Television certainly has an undeserved reputation for being the tool of the masses. Not only is it elitist and snobbish to proclaim, “Oh, I don’t watch TV,” when asked about your favorite show at a party, it’s simply a lie. The ratings aren’t fake, so it’s impossible that when millions upon millions of people tune in to watch a season finale, there isn’t a smart one in the bunch.
But even more than that, most people who act as if their HDTV is more of a decoration than a part of daily life can easily be pushed into admitting that they like whatever the latest accepted brain programming is. Whether it’s HBO’s sleeper hit of the season or something like “Mad Men,” there’s always something the snobbiest of people grudgingly admit they like.
It does not have to be this way. There is a whole world of television for smart people, and it is possible to spend an afternoon with satellite television and not watch a single program that can slow your mind. The old reputation that TV is just a dumb box is really a thing of the past, and even programmers are reaching out to try to pin down viewers who keep TV their dirty secret.
For starters, channels like History and Discovery have grown by leaps and bounds, with a number of spin-off channels devoted to single topics like science or World War II. It is possible to watch lengthy multi-part documentaries based on best-selling non-fiction books dealing with theories about how societies grew. It may not be the same thing as a law degree, but much of The History Channel’s programming looks at famous court cases and presents them in such a way that part of your homework in law school might be to watch something on TV and also read a book.
So the days of pretending there’s nothing important or worthwhile on satellite TV are long gone, and it’s up to people to admit it. But even more than just television programming, there is a whole world of dark cinema that can only be accessed through your HDTV. For example, several independent movie channels, such as Sundance and IFC, offer unique screenings of films by emerging directors that would be impossible to see anywhere else. It is now possible to live in the middle of nowhere and have a high cultural IQ only thanks to satellite television and the Internet.
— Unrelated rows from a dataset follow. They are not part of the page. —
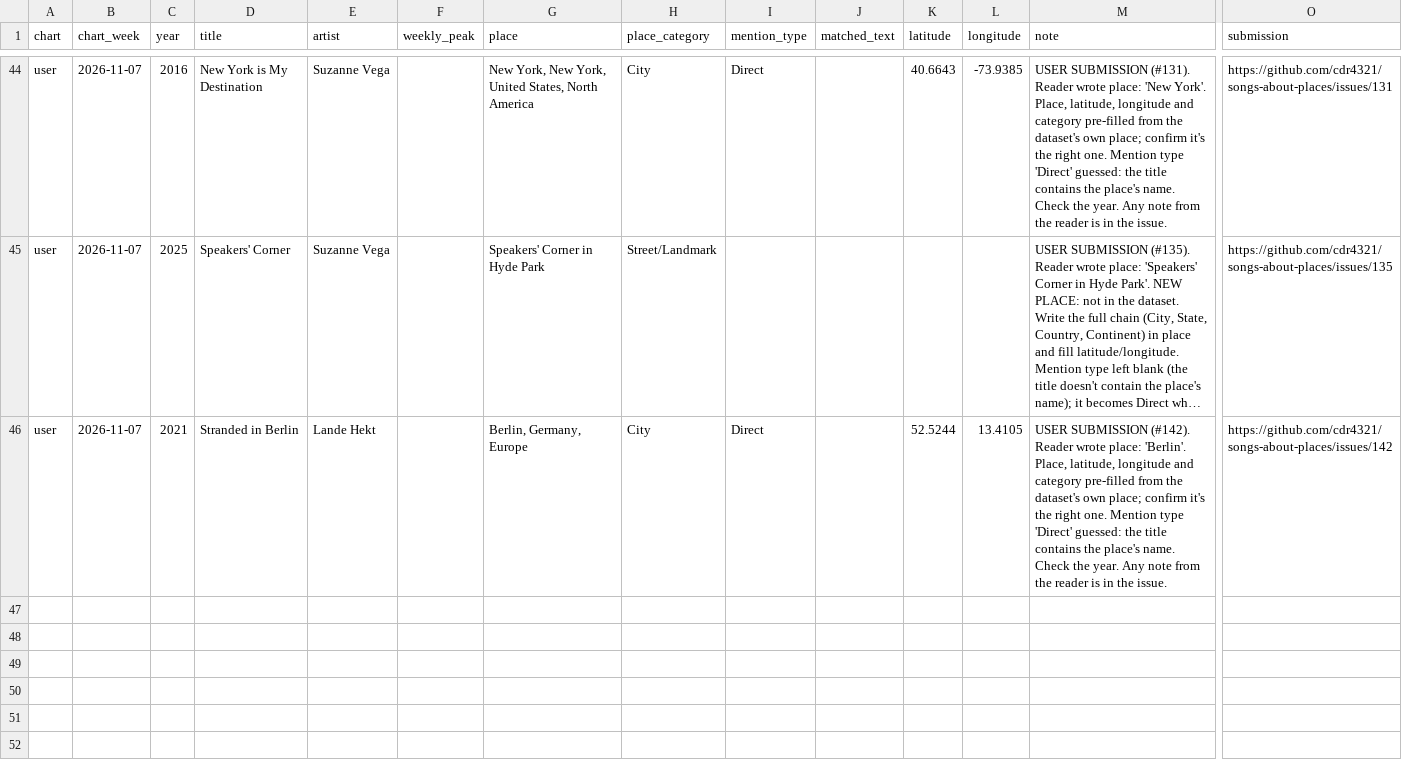
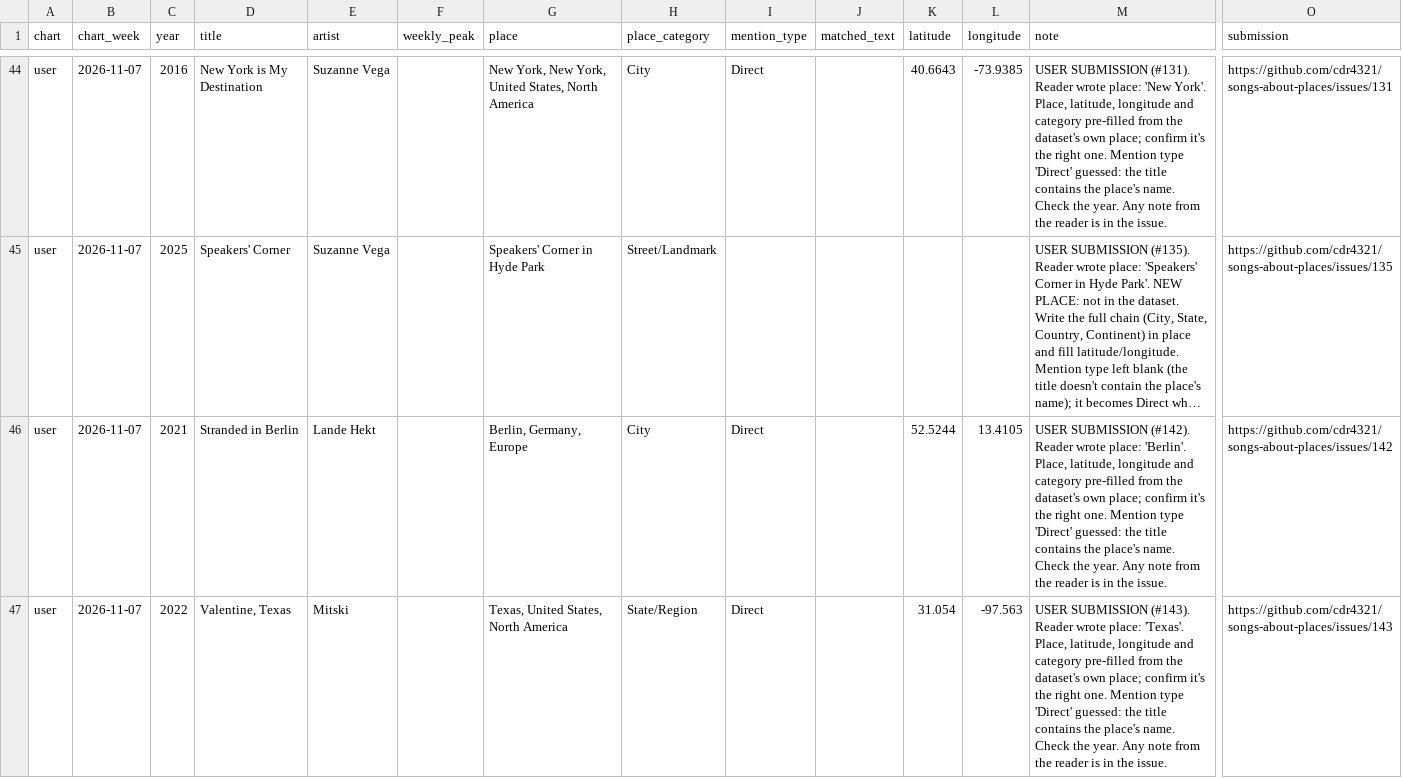
Before and after one commit to cdr4321/songs-about-places, a CSV file: review/user_candidates.csv, drawn as a sheet; only a part is shown, gaps mark what is left out; long unchanged cells end in …; rows hold the shown columns only; the diff names each change by its address in the sheet, - before the commit and + after, or states it on an @@ line.

```diff
--- a/review/user_candidates.csv
+++ b/review/user_candidates.csv
+row 47: user | 2026-11-07 | 2022 | Valentine, Texas | Mitski |  | Texas, United States, North America | State/Region | Direct |  | 31.054 | -97.563 | USER SUBMISSION (#143). Reader wrote place: 'Texas'. Place, latitude, longitude and category pre-filled from the dataset's own place; confirm it's the right one. Mention type 'Direct' guessed: the title contains the place's name. Check the year. Any note from the reader is in the issue. | https://github.com/cdr4321/songs-about-places/issues/143
```
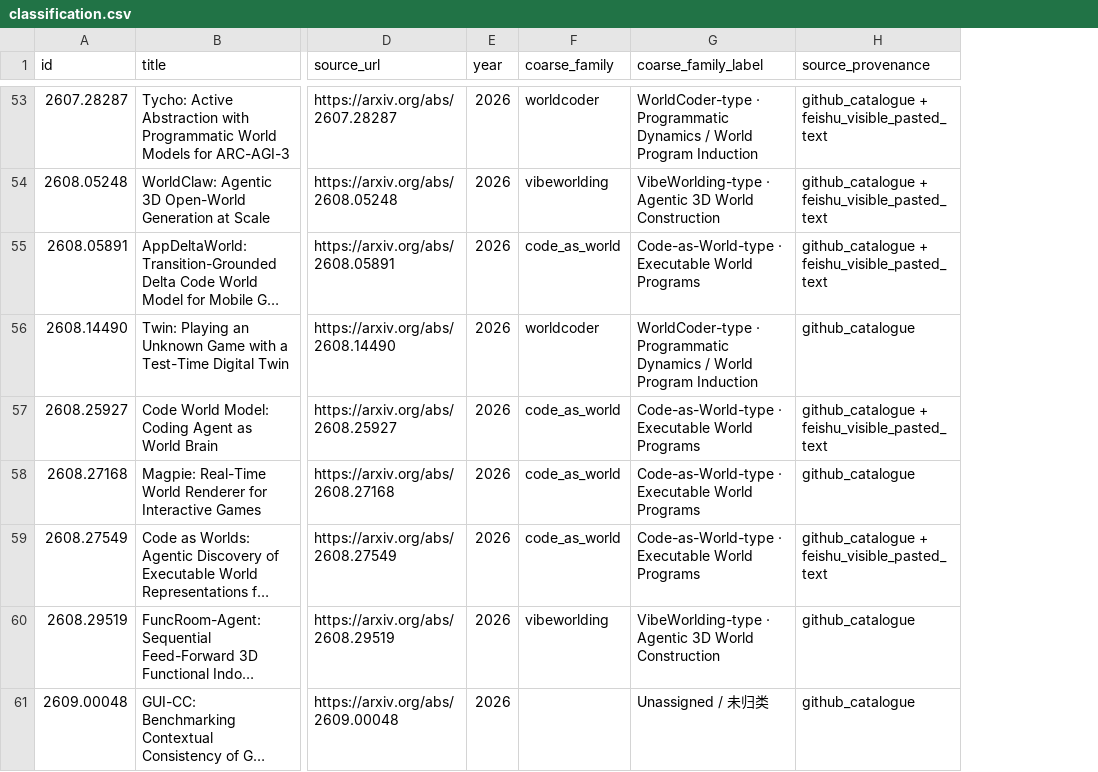
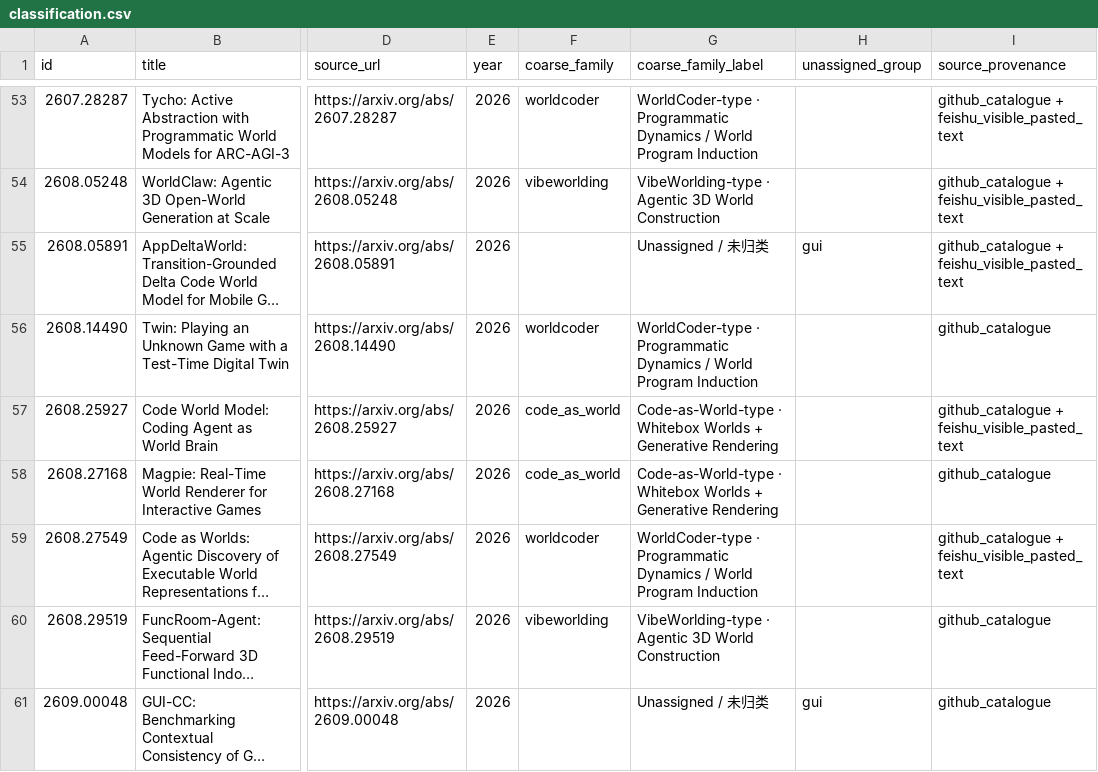
Before and after one commit to MichaelCao0/Awesome-Code-World-Model, a CSV file: data/classification.csv, drawn as a sheet; only a part is shown, gaps mark what is left out; long unchanged cells end in …; the diff covers the shown part only; the diff names each change by its address in the sheet, - before the commit and + after, or states it on an @@ line.

```diff
--- a/data/classification.csv
+++ b/data/classification.csv
+column H (unassigned_group), rows 55-61: gui |  |  |  |  |  | gui
-F55 (coarse_family): code_as_world
+F55 (coarse_family): (empty)
-G55 (coarse_family_label): Code-as-World-type · Executable World Programs
+G55 (coarse_family_label): Unassigned / 未归类
-G57:G58 (coarse_family_label): Code-as-World-type · Executable World Programs
+G57:G58 (coarse_family_label): Code-as-World-type · Whitebox Worlds + Generative Rendering
-F59 (coarse_family): code_as_world
+F59 (coarse_family): worldcoder
-G59 (coarse_family_label): Code-as-World-type · Executable World Programs
+G59 (coarse_family_label): WorldCoder-type · Programmatic Dynamics / World Program Induction
```
Also changed, not shown: 61 edited cells elsewhere in this file, data/paper-master-list.csv, 14 other files.
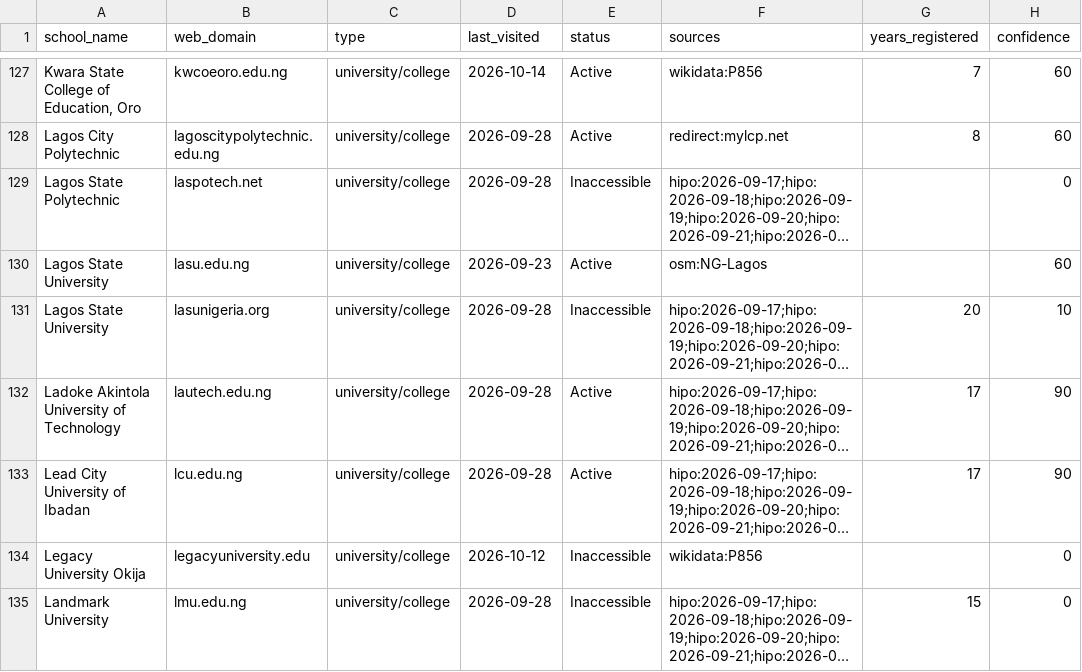
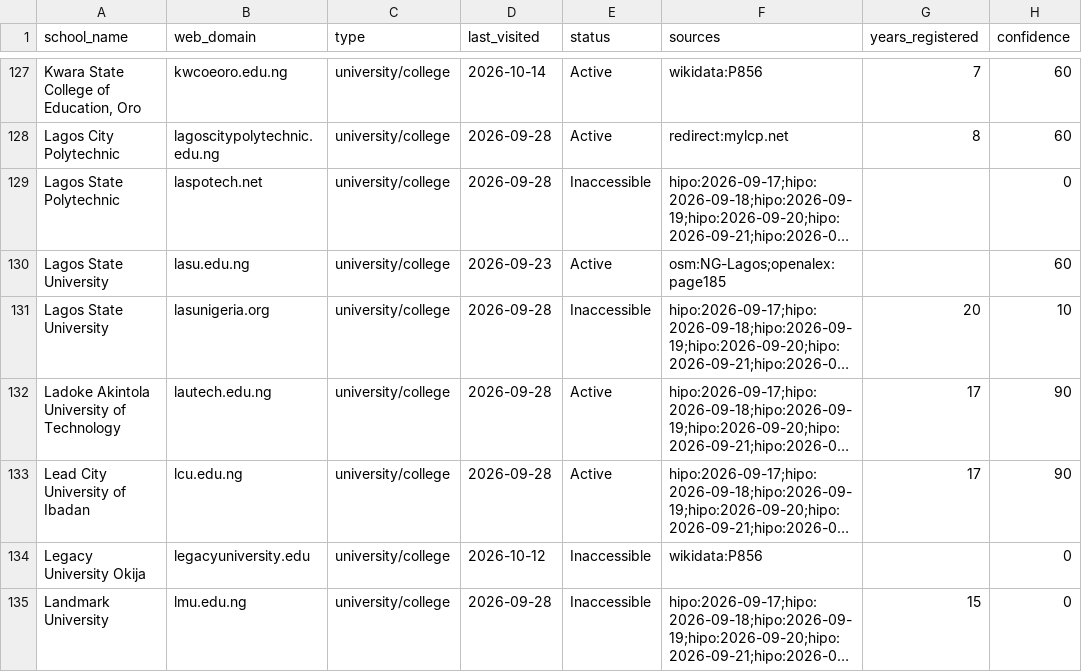
Before and after one commit to yifeiwu/edu-list, a CSV file: data/countries/NG.csv, drawn as a sheet; only a part is shown, gaps mark what is left out; long unchanged cells end in …; the diff covers the shown part only; the diff names each change by its address in the sheet, - before the commit and + after, or states it on an @@ line.

```diff
--- a/data/countries/NG.csv
+++ b/data/countries/NG.csv
-F130 (sources): osm:NG-Lagos
+F130 (sources): osm:NG-Lagos;openalex:page185
```
Also changed, not shown: 1 edited cell elsewhere in this file, data/countries/AU.csv, data/countries/ES.csv, 14 other files.
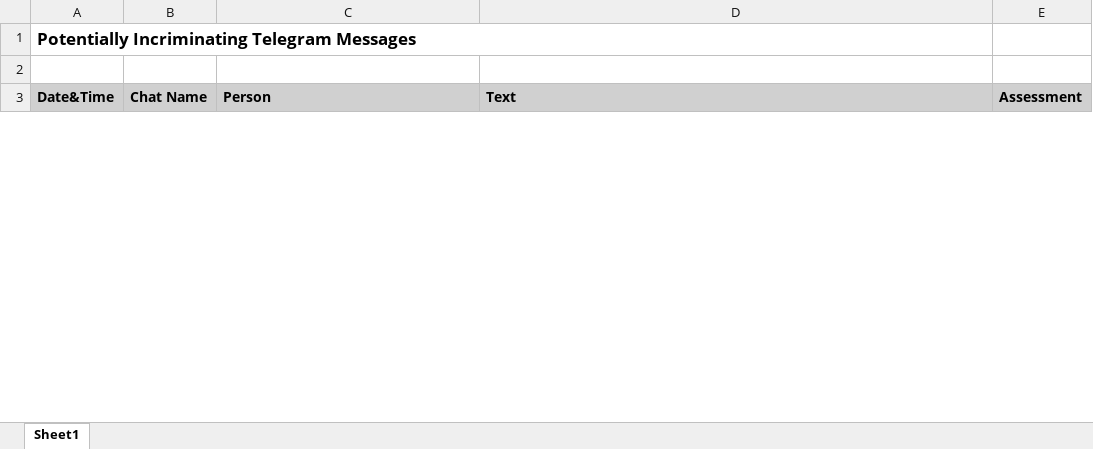
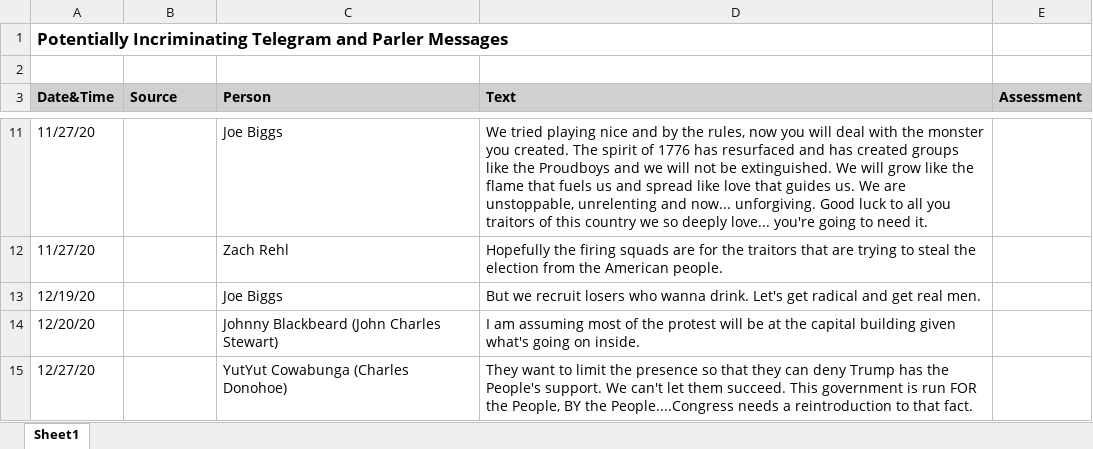
Before and after one commit to sigsegv1980/sigsegv1980.github.io, an Excel workbook: j6/ProudBoys-IncriminatingChats.xlsx, sheet Sheet1, drawn as a sheet; only a part is shown, gaps mark what is left out; values as stored, in another font and other column widths than the file's, no borders; the diff covers the shown part only; the diff names each change by its address in the sheet, - before the commit and + after, or states it on an @@ line.

```diff
--- a/j6/ProudBoys-IncriminatingChats.xlsx (sheet Sheet1)
+++ b/j6/ProudBoys-IncriminatingChats.xlsx (sheet Sheet1)
-A1 (Date&Time): …Incriminating Telegram Messages
+A1 (Date&Time): …Incriminating Telegram and Parler Messages
-B3: Chat Name
+B3: Source
+row 11: 11/27/20 |  | Joe Biggs | We tried playing nice and by the rules, now you will deal with the monster you created. The spirit of 1776 has resurfaced and has created groups like the Proudboys and we will not be extinguished. We will grow like the flame that fuels us and spread like love that guides us. We are unstoppable, unrelenting and now... unforgiving. Good luck to all you traitors of this country we so deeply love... you're going to need it.
+row 12: 11/27/20 |  | Zach Rehl | Hopefully the firing squads are for the traitors that are trying to steal the election from the American people.
+row 13: 12/19/20 |  | Joe Biggs | But we recruit losers who wanna drink. Let's get radical and get real men.
+row 14: 12/20/20 |  | Johnny Blackbeard (John Charles Stewart) | I am assuming most of the protest will be at the capital building given what's going on inside.
+row 15: 12/27/20 |  | YutYut Cowabunga (Charles Donohoe) | They want to limit the presence so that they can deny Trump has the People's support. We can't let them succeed. This government is run FOR the People, BY the People....Congress needs a reintroduction to that fact.
```
Also changed, not shown: 51 added rows and 2 removed rows elsewhere in this sheet, hidden cells, 8 other files.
No one is doing more for television and film than HBO, which has crews at all the major and minor film festivals alike, looking for big works that aren’t going to make it to wide distribution. HBO then collects and shows them as part of its documentary series. Whether it’s a footnote in the schedule or not, it’s one of the only ways people who aren’t on the film festival circuit can see some of today’s best documentaries.
So the next time you’re at a cocktail party and someone snorts or scoffs when the TV comes on, just start talking about an amazing documentary you saw. Watch their eyes light up and bring them into the conversation. When you finally wrap up your description and are enthusiastically asked, “Where does that sound?” then you can happily tell them the truth: on their satellite TV, of course.